MM: Yes. But even if it wasn’t, perhaps we would’ve been better off starting with a Medicare For All approach, or at least an expansion (back when Lieberman was for it). I’m sure someone will write a book about all the tactical mistakes made during this battle. There’s no doubt the Democrats blew it big time, but that’s not the same as saying a desired policy outcome was not attainable.

JW: Yes. If Reid had used reconciliation months ago we would already have a bill passed with a public option.

My answer is probably not; this is addressed at length in my article from Monday. Progressives asked for this fight, and actually made a lot of progress — but it was always going to be a profoundly uphill battle. To use it as a litmus test for progressive efficacy was rather risky, in the same way that it’s risky to declare your training regime a failure because you collapsed on the last stage of the Ironman Triathalon.

19. How many of the arguments that you might be making against the bill would you still be making if a public option were included (but in fact have little to do with the public option)?

MM: Depends on the details of that public option.

JW: I don’t know about others but I have always argued against the excise tax. I have always said the individual mandate is only acceptable if the government provide everyone with access to decent cost effective health insurance.

This is obviously something of a rhetorical question, so we won’t dwell on it. Certainly, some of the points about the individual mandate have been in play for months now. What I tend to find more disingenuous are the people who have suddenly decided that the bill was really about cost control after all, and that the coverage aspects of the bill are merely incidental. It’s (mostly) a coverage bill and always has been; a bill that was primarily targeted at cost control would have looked much different from the get-go.

20. How many of the arguments that you might be making against the bill are being made out of anger, frustration, or a desire to ring Joe Lieberman by his scruffy, no-good, backstabbing neck?

MM: Max Baucus caused more damage to this process than Lieberman, by slowing things to a crawl pretending that Enzi (from Wyoming!) was ever a good-faith negotiator, giving Republicans and teabaggers a chance to ramp up the hysteria and slowing whatever initial momentum the administration and congressional Democrats ever had on the issue.

I don’t give a shit about Lieberman’s opposition. He’s just confirming everything we ever said about him. In fact, it’s kind of nice seeing the Beltway and congressional Democrats start to finally understand who the real Lieberman is. But I never expected anything less from him, so pretending that this is some weird grudge match minimizes what are serious policy disagreements. Lieberman may be petty about this, but I’m not. I settle those grudges on the electoral battlefield, not the policy one.

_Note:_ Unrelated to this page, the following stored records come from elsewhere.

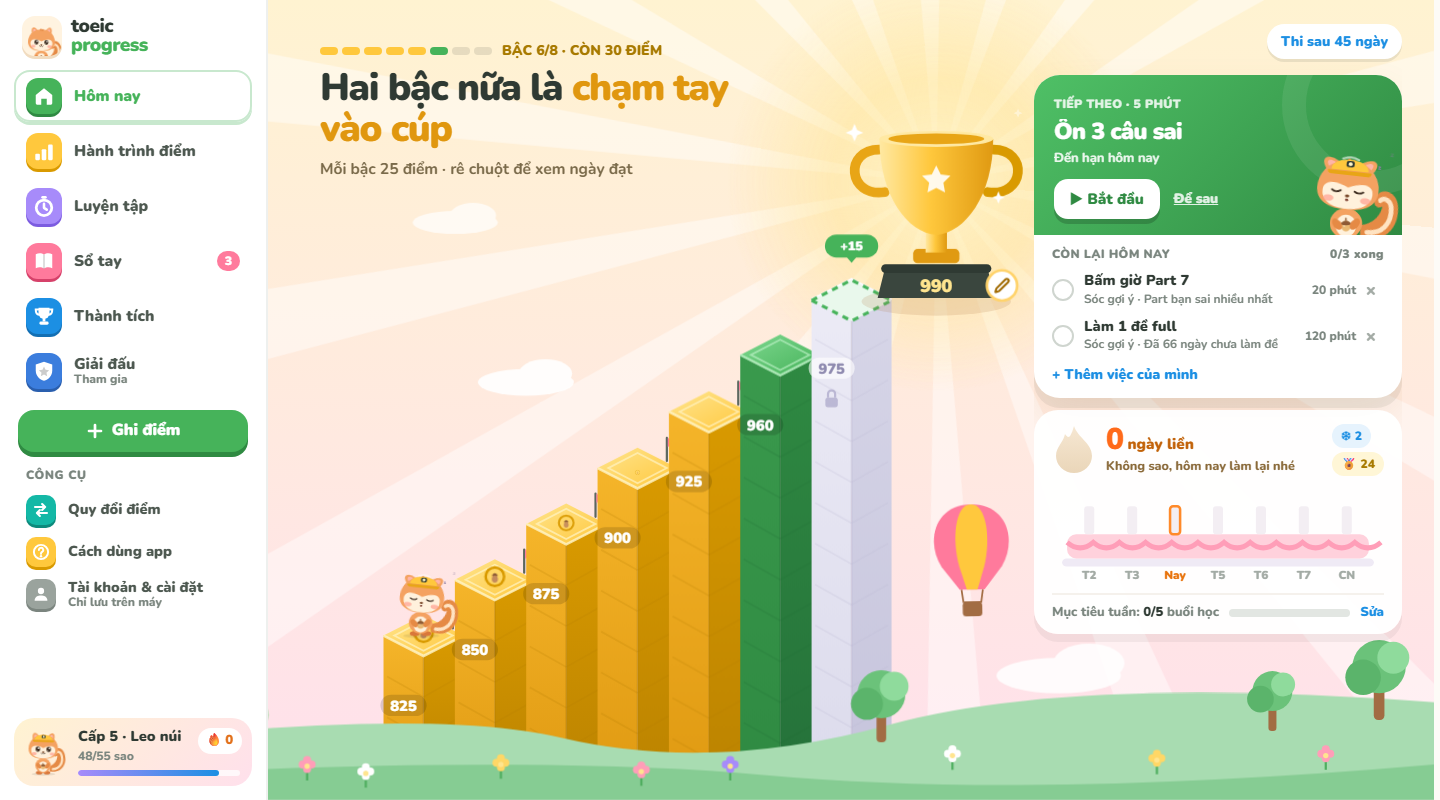
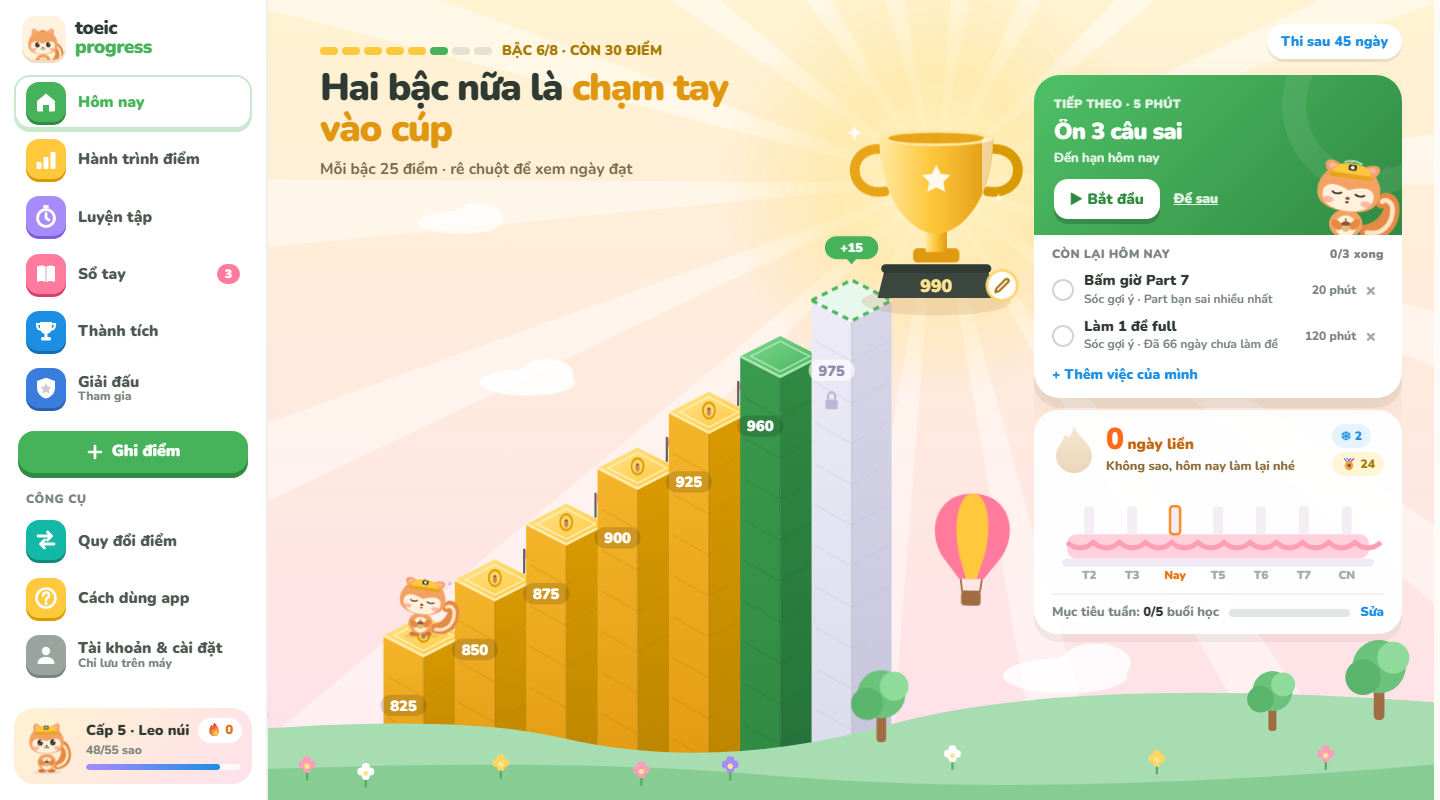
Sidebar keeps its original large sizes and shrinks smoothly only when the window is short
Replaces the two height tiers with vh-based clamp() sizes: at 900px tall and
above every size matches the original (Công cụ rows the same as the main
ones, sync sub-line shown). Below that the gaps shrink first (900px to
~700px), then icons, Sóc and labels a little; the middle block only scrolls
below ~570px. The sync dot replaces the sub-line only at 640px and below.
Adds an original-sidebar reference shot at 1440x900 and a 1440x880 shot.

diff --git a/frontend/src/app/components/rd-sidebar.css b/frontend/src/app/components/rd-sidebar.css
@@ -1,8 +1,17 @@
 .rd-side {
   position: sticky; top: 0; z-index: 30; height: 100vh; width: 268px; flex: none;
   display: none; flex-direction: column; overflow: hidden;
-  background: #fff; border-right: 2px solid #eef0ee; padding: 22px 14px;
+  background: #fff; border-right: 2px solid #eef0ee; padding: var(--sd-pv) 14px;
   --rd-teal: #14b8a6; --rd-teal-d: #0d8a7c; /* Công cụ */
+  /* Height fit: at 900px tall and above every size is the original one. Below that the gaps shrink first
+     (smoothly, ~900px down to 700px), then icons, Sóc and labels shrink a little; the middle only scrolls
+     below ~580px. --sd-k is how far the window is above 702px (negative below it). */
+  --sd-k: calc(100vh - 702px);
+  --sd-pv: clamp(10px, calc(10px + var(--sd-k) * .06), 22px);
+  --sd-pad: clamp(2px, calc(2px + var(--sd-k) * .03), 8px);
+  --sd-mb: clamp(2px, calc(2px + var(--sd-k) * .015), 5px);
+  --sd-ic: clamp(30px, calc(40px + var(--sd-k) * .085), 40px);
+  --sd-fs: clamp(14px, calc(15.5px + var(--sd-k) * .012), 15.5px);
 }
 @media (min-width: 768px) { .rd-side { display: flex; } }
 .rd-side button:not(.rd-btn) { font-family: var(--rd-font); background: none; border: 0; text-align: left; color: inherit; }
@@ -10,8 +19,8 @@
 
 /* Middle block (nav, Ghi điểm, Công cụ) takes the free height and scrolls alone when the window is very short. */
 .rd-side__mid { flex: 1 1 auto; min-height: 0; display: flex; flex-direction: column; overflow-y: auto; overscroll-behavior: contain;
-  margin: 0 -6px; padding: 0 6px 8px; scrollbar-width: thin; }
-.rd-side__logo { flex: none; display: flex; align-items: center; gap: 9px; padding: 0 8px 22px; cursor: pointer; }
+  margin: 0 -6px; padding: 0 6px clamp(0px, calc(var(--sd-k) * .04), 8px); scrollbar-width: thin; }
+.rd-side__logo { flex: none; display: flex; align-items: center; gap: 9px; padding: 0 8px clamp(8px, calc(8px + var(--sd-k) * .07), 22px); cursor: pointer; }
 .rd-side__mark { width: 44px; height: 44px; border-radius: 14px; background: #fff3e0; box-shadow: 0 3px 0 #f1dcc0; overflow: hidden; flex: none; }
 .rd-side__logosoc { display: block; margin: 7px auto 0; }
 .rd-side__ic svg { display: block; width: 100%; }
@@ -20,9 +29,9 @@
 .rd-side__word span { display: block; color: var(--rd-green); }
 
 .rd-side__it {
-  display: flex; align-items: center; gap: 12px; width: 100%; padding: 8px 10px; margin-bottom: 5px;
+  display: flex; align-items: center; gap: 12px; width: 100%; padding: var(--sd-pad) 10px; margin-bottom: var(--sd-mb);
   border-radius: 16px; border: 2px solid transparent !important; cursor: pointer;
-  font-weight: 900; font-size: 15.5px; color: #4d5850 !important; transition: background .15s;
+  font-weight: 900; font-size: var(--sd-fs); color: #4d5850 !important; transition: background .15s;
 }
 .rd-side__it:hover { background: var(--rd-soft); }
 .rd-side__it:hover .rd-side__ic { transform: translateY(-2px); }
@@ -36,21 +45,19 @@
 .rd-side__it.is-soon { cursor: default; opacity: .55; }
 .rd-side__it.is-soon:hover { background: none; }
 .rd-side__it.is-soon:hover .rd-side__ic { transform: none; }
-.rd-side__ic { width: 40px; height: 40px; border-radius: 13px; padding: 8px; flex: none; transition: transform .15s; }
-/* Công cụ rows are lighter than the main nav: smaller tile, tighter row. */
-.rd-side__it.is-tool { padding: 5px 10px; margin-bottom: 3px; font-size: 14.5px; }
-.rd-side__it.is-tool .rd-side__ic { width: 34px; height: 34px; border-radius: 11px; padding: 7px; }
+.rd-side__ic { width: var(--sd-ic); height: var(--sd-ic); border-radius: calc(var(--sd-ic) * .325); padding: calc(var(--sd-ic) * .2); flex: none; transition: transform .15s; }
 .rd-side__it em { margin-left: auto; font-style: normal; font-weight: 900; font-size: 12px; background: var(--rd-pink); color: #fff; border-radius: 99px; padding: 1px 8px; }
 
-.rd-side__cta { margin: 16px 4px 0; width: calc(100% - 8px); padding: 13px; }
+.rd-side__cta { margin: clamp(8px, calc(8px + var(--sd-k) * .04), 16px) 4px 0; width: calc(100% - 8px); padding: clamp(8px, calc(8px + var(--sd-k) * .025), 13px); }
 
-.rd-side__grp { font-weight: 900; font-size: 12px; color: var(--rd-mut); letter-spacing: .6px; padding: 24px 12px 6px; margin: 0; }
+.rd-side__grp { font-weight: 900; font-size: 12px; color: var(--rd-mut); letter-spacing: .6px; padding: clamp(10px, calc(10px + var(--sd-k) * .07), 24px) 12px clamp(2px, calc(2px + var(--sd-k) * .02), 6px); margin: 0; }
 .rd-side__grp + .rd-side__it { margin-top: 2px; }
 
-.rd-side__me { position: relative; flex: none; margin-top: 6px; display: flex; align-items: center; gap: 10px; width: 100%; padding: 12px 12px 12px 8px; border-radius: 20px; cursor: pointer;
+.rd-side__me { position: relative; flex: none; margin-top: clamp(0px, calc(var(--sd-k) * .03), 6px); display: flex; align-items: center; gap: 10px; width: 100%;
+  padding: clamp(6px, calc(6px + var(--sd-k) * .03), 12px) 12px clamp(6px, calc(6px + var(--sd-k) * .03), 12px) 8px; border-radius: 20px; cursor: pointer;
   background: linear-gradient(135deg, #fff3d1, #ffe0ec) !important; transition: transform .12s, box-shadow .12s; }
 .rd-side__me:hover { transform: translateY(-2px); box-shadow: 0 4px 0 rgba(214, 65, 106, .14); }
-.rd-side__soc { flex: none; }
+.rd-side__soc { flex: none; width: clamp(42px, calc(54px + var(--sd-k) * .1), 54px) !important; }
 .rd-side__who { flex: 1; min-width: 0; }
 .rd-side__who b { display: block; padding-right: 40px; font-weight: 900; font-size: 14.5px; line-height: 1.2; }
 .rd-side__who small { display: block; margin-top: 2px; font-weight: 800; font-size: 12px; color: var(--rd-mut); }
@@ -67,50 +74,19 @@
 .rd-side__dot.is-ok { background: var(--rd-green); }
 .rd-side__dot.is-warn { background: #f59e0b; }
 
-/* Shorter windows (laptops ~800px tall): tighter rows so the level card stays in view. */
-@media (min-width: 768px) and (max-height: 860px) {
-  .rd-side { padding: 16px 14px 14px; }
-  .rd-side__logo { padding-bottom: 14px; }
-  .rd-side__mark { width: 40px; height: 40px; border-radius: 13px; }
-  .rd-side__logosoc { width: 42px !important; margin-top: 6px; }
-  .rd-side__it { padding: 6px 10px; margin-bottom: 3px; }
-  .rd-side__ic { width: 36px; height: 36px; border-radius: 12px; padding: 7px; }
-  .rd-side__it.is-tool { padding: 3px 10px; margin-bottom: 2px; }
-  .rd-side__it.is-tool .rd-side__ic { width: 30px; height: 30px; border-radius: 10px; padding: 6px; }
-  .rd-side__cta { margin-top: 10px; padding: 11px; }
-  .rd-side__grp { padding: 14px 12px 4px; }
-  .rd-side__me { padding: 9px 12px 9px 8px; }
-  .rd-side__soc { width: 46px !important; }
-}
-/* Short windows (1366×768 with browser bars, 1280×720): one-line tools, sync shown as a dot. */
-@media (min-width: 768px) and (max-height: 760px) {
-  .rd-side { padding: 12px 14px 12px; }
-  .rd-side__logo { padding-bottom: 10px; }
-  .rd-side__mark { width: 34px; height: 34px; border-radius: 11px; box-shadow: 0 2px 0 #f1dcc0; }
-  .rd-side__logosoc { width: 36px !important; margin-top: 5px; }
-  .rd-side__word { font-size: 17px; }
-  .rd-side__it { padding: 4px 10px; margin-bottom: 2px; font-size: 15px; }
-  .rd-side__ic { width: 32px; height: 32px; border-radius: 11px; padding: 6px; }
-  .rd-side__it.is-tool { padding: 2px 10px; font-size: 14px; }
-  .rd-side__it.is-tool .rd-side__ic { width: 28px; height: 28px; border-radius: 9px; padding: 5.5px; }
+/* At short heights the sync line becomes a coloured dot (also on the icon rail). */
+@media (min-width: 768px) and (max-height: 640px) {
   .rd-side__set.is-sync small { display: none; }
-  .rd-side__set small { font-size: 11.5px; }
   .rd-side__dot { display: block; }
-  .rd-side__cta { margin-top: 8px; padding: 9px; }
-  .rd-side__grp { padding: 10px 12px 3px; font-size: 11px; }
-  .rd-side__me { padding: 7px 10px 7px 6px; border-radius: 16px; }
-  .rd-side__soc { width: 40px !important; }
-  .rd-side__who small { margin-top: 1px; }
-  .rd-side__fire { top: 7px; }
 }
 
 /* Tablet: icon column only. */
 @media (min-width: 768px) and (max-width: 1023px) {
-  .rd-side { width: 76px; padding: 18px 10px; align-items: center; }
+  .rd-side { width: 76px; padding: clamp(10px, calc(10px + var(--sd-k) * .04), 18px) 10px; align-items: center; }
   .rd-side__lbl, .rd-side__word, .rd-side__grp, .rd-side__who, .rd-side__it em { display: none; }
   .rd-side__logo { padding: 0 0 18px; }
   .rd-side__mid { align-items: center; width: calc(100% + 12px); }
-  .rd-side__it, .rd-side__it.is-tool { position: relative; padding: 6px; justify-content: center; }
+  .rd-side__it { position: relative; padding: min(6px, var(--sd-pad)); justify-content: center; }
   .rd-side__dot { display: block; position: absolute; top: 4px; right: 4px; margin: 0; }
   .rd-side__cta { width: 52px; padding: 12px 0; margin: 12px 0 0; }
   .rd-side__me { flex-direction: column; padding: 8px 4px; gap: 4px; width: 56px; }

And it’s clear, we’ve been fighting this fight long before Lieberman decided to shine the spotlight on himself.

JW: My arguments against the current bill were all made long before Joe Lieberman was empowered by Harry Reid to remove the public option. Now that the public option has been removed, the regulations have been weakened and the excise tax remains, I think the bill will do more long term harm than good when it comes to health care reform. FDL drew the line in the sand on the public option close to 6 months ago. This is not anger — this is long-term planning.

I know Markos and consider him a friend; I don’t know Jon but always find him level-headed. So, this is not meant to implicate them. Nor am I going to go about trying to illustrate for you exactly which arguments against the bill were or weren’t made out of spite.

But I’ve never seen things get quite so personal — I’ve gotten as many nasty comments and e-mails from Democrats on this issue as I have in the past six months from conservatives (on all issues). That emotion is a factor in this debate seems self-evident to me. I do somewhat regret egging things on with a deliberately provocative headline on Tuesday. But I would urge everyone to take a deep, deep breath, to the extent possible.

Nate Silver founded and was the editor in chief of FiveThirtyEight.